A study in Pediatrics found women who had difficulty getting pregnant were 39% more likely to have a premature birth and those who used reproductive technologies were 79% more likely, compared with women who did not have problems getting pregnant. Women who had problems conceiving also were 21% more likely to give birth to an infant with birth defects, compared with women who did not have problems getting pregnant.
Infants whose mothers ate more fruit during pregnancy had elevated levels of Clostridium and Streptococcus, but lower levels of Bifidobacterium in their gut, while those whose mothers consumed more red and processed meats had higher levels of Bifidobacterium, researchers reported in the journal Microbiome. The findings also showed increased Streptococcus and Clostridium levels among those born by cesarean section whose mothers ate more dairy products during gestation, which may explain the higher risk of dairy allergies among those born by Caesarean section.
Immersion labor and delivery appears safe for mothers and infants, according to a study of hospital data in the Cochrane Database of Systematic Reviews. Water birth did not significantly affect rates of spontaneous vaginal delivery, vaginal delivery using forceps or other devices or cesarean delivery, and women who used immersion during the first stage of labor were a little less likely to have an epidural.
Eight million infants have been born from in-vitro fertilization and other assisted reproductive technologies around the world since the first IVF baby was born in 1978, according to an International Committee Monitoring Assisted Reproductive Technologies report presented at the European Society of Human Reproduction and Embryology annual meeting. The report also showed that the prevalence of twins and multiple births has dropped over the past 40 years and is now at 14%.

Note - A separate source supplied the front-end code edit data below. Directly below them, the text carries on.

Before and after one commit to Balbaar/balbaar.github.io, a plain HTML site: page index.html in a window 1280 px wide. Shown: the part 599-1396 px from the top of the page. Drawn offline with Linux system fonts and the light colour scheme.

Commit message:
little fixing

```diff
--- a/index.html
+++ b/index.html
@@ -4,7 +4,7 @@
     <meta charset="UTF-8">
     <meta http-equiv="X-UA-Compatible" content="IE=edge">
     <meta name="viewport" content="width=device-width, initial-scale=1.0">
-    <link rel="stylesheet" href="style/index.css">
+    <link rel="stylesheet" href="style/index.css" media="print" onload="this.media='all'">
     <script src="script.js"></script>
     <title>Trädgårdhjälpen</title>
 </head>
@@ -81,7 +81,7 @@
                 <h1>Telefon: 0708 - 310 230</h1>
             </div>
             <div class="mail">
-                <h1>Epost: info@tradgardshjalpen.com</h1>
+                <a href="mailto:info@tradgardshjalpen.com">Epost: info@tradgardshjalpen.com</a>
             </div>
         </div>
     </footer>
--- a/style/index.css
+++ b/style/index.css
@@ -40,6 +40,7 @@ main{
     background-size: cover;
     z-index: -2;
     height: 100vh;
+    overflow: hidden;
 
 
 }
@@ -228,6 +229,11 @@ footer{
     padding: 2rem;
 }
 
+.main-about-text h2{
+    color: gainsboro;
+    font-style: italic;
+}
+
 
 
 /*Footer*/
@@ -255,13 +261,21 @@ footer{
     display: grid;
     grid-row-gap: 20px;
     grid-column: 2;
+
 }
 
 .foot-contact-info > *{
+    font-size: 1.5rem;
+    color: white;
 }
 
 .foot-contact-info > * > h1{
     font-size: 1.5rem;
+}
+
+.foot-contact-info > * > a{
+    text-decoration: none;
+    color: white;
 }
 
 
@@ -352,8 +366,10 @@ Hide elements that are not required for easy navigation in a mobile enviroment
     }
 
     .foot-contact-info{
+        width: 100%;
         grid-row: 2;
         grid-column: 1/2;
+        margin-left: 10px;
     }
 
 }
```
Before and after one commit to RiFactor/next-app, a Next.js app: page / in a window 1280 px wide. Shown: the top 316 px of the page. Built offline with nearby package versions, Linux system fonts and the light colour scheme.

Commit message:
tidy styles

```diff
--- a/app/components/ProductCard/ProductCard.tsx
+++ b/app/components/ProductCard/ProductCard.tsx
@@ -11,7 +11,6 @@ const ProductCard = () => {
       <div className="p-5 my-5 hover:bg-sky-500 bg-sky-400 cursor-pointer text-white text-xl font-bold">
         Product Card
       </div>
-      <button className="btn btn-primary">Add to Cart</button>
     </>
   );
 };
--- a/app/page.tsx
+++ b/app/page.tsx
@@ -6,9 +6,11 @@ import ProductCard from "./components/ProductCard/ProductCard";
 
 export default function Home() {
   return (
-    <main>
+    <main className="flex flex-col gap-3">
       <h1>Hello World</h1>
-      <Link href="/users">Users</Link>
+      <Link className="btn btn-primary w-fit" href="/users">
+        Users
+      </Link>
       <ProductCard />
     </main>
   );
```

Check out the July 2018 issue of JOGNN online now! Full-text articles are available to AWHONN members for free, and abstracts are accessible to everyone. Latest topics include the effects of shame and guilt on error reporting among obstetric clinicians, stress and quality of life for women undergoing infertility treatment, prevention of admission hypothermia in very-low-birth-weight newborns and more. There is also CNE activity on the experiences of women who donated human milk; access the post-test and feedback survey in the AWHONN Online Learning Center. Find all this and more at JOGNN.org.
US delegates to the UN-affiliated World Health Assembly surprised global health officials by opposing a resolution that states breastfeeding is the healthiest option for infants and encourages countries to block misleading advertising by formula-makers.
Wynnewood, Pa.-based adoption agency Adoptions for the Heart reports that the rate of opioid-involved birth mothers rose from 33 percent in 2016 to 52 percent in 2017, and most of the infants required extended neonatal intensive care unit stays. Another Pennsylvania agency, Open Arms Adoption Network, has seen a 50 percent increase in opioid-exposed babies.
AWHONN's advocacy flows from the mission. As part of AWHONN's mission, which states that "superior advocacy" is one of the initiatives for improved and promoted women and newborn health care, we advocate for public policies. Continue reading this week's update.
Nosocomial infections can occur if hand hygiene practices are not followed, resulting in longer hospital stays and readmissions for patients as well as time off for staff. Using the TeamSTEPPS approach, this webinar focuses on communication skills for new nurses in the maternal/newborn setting using a case study approach. AWHONN webinars give the needed tools to enhance personal development and gain new techniques that improve patient care. View this webinar in AWHONN's Online Learning Center.